**About this task**. Give all the records again, with no alterations.

**Material supplied**.
▼

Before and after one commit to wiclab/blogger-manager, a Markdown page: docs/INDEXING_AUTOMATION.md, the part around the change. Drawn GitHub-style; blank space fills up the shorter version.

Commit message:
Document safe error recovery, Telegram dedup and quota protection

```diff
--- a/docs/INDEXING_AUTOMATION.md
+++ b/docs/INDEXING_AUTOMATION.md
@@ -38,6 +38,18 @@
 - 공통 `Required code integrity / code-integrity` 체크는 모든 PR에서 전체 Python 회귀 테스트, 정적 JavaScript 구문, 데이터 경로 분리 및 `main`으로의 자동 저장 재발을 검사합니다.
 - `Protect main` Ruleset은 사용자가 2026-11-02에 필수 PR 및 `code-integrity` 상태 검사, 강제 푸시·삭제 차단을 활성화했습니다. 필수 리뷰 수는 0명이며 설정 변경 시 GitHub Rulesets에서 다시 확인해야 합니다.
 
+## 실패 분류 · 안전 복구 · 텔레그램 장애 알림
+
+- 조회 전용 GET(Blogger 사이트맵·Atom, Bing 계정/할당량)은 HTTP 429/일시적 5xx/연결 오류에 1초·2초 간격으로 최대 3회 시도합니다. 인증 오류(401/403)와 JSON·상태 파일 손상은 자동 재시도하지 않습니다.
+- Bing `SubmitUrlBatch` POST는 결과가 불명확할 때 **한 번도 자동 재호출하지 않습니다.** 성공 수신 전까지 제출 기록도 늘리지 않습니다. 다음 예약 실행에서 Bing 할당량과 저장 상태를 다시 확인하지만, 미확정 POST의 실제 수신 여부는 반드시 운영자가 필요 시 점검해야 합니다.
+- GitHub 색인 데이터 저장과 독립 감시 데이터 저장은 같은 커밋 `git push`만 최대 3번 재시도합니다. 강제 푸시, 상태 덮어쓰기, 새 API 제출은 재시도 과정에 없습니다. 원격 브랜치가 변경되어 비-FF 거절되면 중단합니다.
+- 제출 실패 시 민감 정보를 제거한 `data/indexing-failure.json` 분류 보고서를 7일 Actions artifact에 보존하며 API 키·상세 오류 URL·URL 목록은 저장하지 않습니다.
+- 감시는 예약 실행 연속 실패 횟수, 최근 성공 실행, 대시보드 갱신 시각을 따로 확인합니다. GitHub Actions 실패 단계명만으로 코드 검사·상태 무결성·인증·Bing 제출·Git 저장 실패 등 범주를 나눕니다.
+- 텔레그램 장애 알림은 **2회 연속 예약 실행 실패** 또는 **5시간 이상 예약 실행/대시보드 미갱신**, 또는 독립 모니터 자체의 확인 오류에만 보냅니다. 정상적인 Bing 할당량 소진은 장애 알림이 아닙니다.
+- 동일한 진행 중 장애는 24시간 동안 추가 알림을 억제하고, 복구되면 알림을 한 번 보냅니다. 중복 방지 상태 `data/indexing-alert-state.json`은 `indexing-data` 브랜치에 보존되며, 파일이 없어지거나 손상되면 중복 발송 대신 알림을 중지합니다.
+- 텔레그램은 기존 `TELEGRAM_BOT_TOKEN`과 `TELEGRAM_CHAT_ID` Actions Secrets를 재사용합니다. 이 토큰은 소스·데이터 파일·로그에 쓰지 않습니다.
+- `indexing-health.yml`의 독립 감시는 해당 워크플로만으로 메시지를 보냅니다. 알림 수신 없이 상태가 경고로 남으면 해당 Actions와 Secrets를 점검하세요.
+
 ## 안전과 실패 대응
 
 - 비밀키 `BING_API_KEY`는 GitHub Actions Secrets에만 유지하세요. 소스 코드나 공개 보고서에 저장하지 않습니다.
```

▲

**The completed task**.
Before and after one commit to wiclab/blogger-manager, a Markdown page: docs/INDEXING_AUTOMATION.md, the part around the change. Drawn GitHub-style; blank space fills up the shorter version.

Commit message:
Document safe error recovery, Telegram dedup and quota protection

```diff
--- a/docs/INDEXING_AUTOMATION.md
+++ b/docs/INDEXING_AUTOMATION.md
@@ -38,6 +38,18 @@
 - 공통 `Required code integrity / code-integrity` 체크는 모든 PR에서 전체 Python 회귀 테스트, 정적 JavaScript 구문, 데이터 경로 분리 및 `main`으로의 자동 저장 재발을 검사합니다.
 - `Protect main` Ruleset은 사용자가 2026-11-02에 필수 PR 및 `code-integrity` 상태 검사, 강제 푸시·삭제 차단을 활성화했습니다. 필수 리뷰 수는 0명이며 설정 변경 시 GitHub Rulesets에서 다시 확인해야 합니다.
 
+## 실패 분류 · 안전 복구 · 텔레그램 장애 알림
+
+- 조회 전용 GET(Blogger 사이트맵·Atom, Bing 계정/할당량)은 HTTP 429/일시적 5xx/연결 오류에 1초·2초 간격으로 최대 3회 시도합니다. 인증 오류(401/403)와 JSON·상태 파일 손상은 자동 재시도하지 않습니다.
+- Bing `SubmitUrlBatch` POST는 결과가 불명확할 때 **한 번도 자동 재호출하지 않습니다.** 성공 수신 전까지 제출 기록도 늘리지 않습니다. 다음 예약 실행에서 Bing 할당량과 저장 상태를 다시 확인하지만, 미확정 POST의 실제 수신 여부는 반드시 운영자가 필요 시 점검해야 합니다.
+- GitHub 색인 데이터 저장과 독립 감시 데이터 저장은 같은 커밋 `git push`만 최대 3번 재시도합니다. 강제 푸시, 상태 덮어쓰기, 새 API 제출은 재시도 과정에 없습니다. 원격 브랜치가 변경되어 비-FF 거절되면 중단합니다.
+- 제출 실패 시 민감 정보를 제거한 `data/indexing-failure.json` 분류 보고서를 7일 Actions artifact에 보존하며 API 키·상세 오류 URL·URL 목록은 저장하지 않습니다.
+- 감시는 예약 실행 연속 실패 횟수, 최근 성공 실행, 대시보드 갱신 시각을 따로 확인합니다. GitHub Actions 실패 단계명만으로 코드 검사·상태 무결성·인증·Bing 제출·Git 저장 실패 등 범주를 나눕니다.
+- 텔레그램 장애 알림은 **2회 연속 예약 실행 실패** 또는 **5시간 이상 예약 실행/대시보드 미갱신**, 또는 독립 모니터 자체의 확인 오류에만 보냅니다. 정상적인 Bing 할당량 소진은 장애 알림이 아닙니다.
+- 동일한 진행 중 장애는 24시간 동안 추가 알림을 억제하고, 복구되면 알림을 한 번 보냅니다. 중복 방지 상태 `data/indexing-alert-state.json`은 `indexing-data` 브랜치에 보존되며, 파일이 없어지거나 손상되면 중복 발송 대신 알림을 중지합니다.
+- 텔레그램은 기존 `TELEGRAM_BOT_TOKEN`과 `TELEGRAM_CHAT_ID` Actions Secrets를 재사용합니다. 이 토큰은 소스·데이터 파일·로그에 쓰지 않습니다.
+- `indexing-health.yml`의 독립 감시는 해당 워크플로만으로 메시지를 보냅니다. 알림 수신 없이 상태가 경고로 남으면 해당 Actions와 Secrets를 점검하세요.
+
 ## 안전과 실패 대응
 
 - 비밀키 `BING_API_KEY`는 GitHub Actions Secrets에만 유지하세요. 소스 코드나 공개 보고서에 저장하지 않습니다.
```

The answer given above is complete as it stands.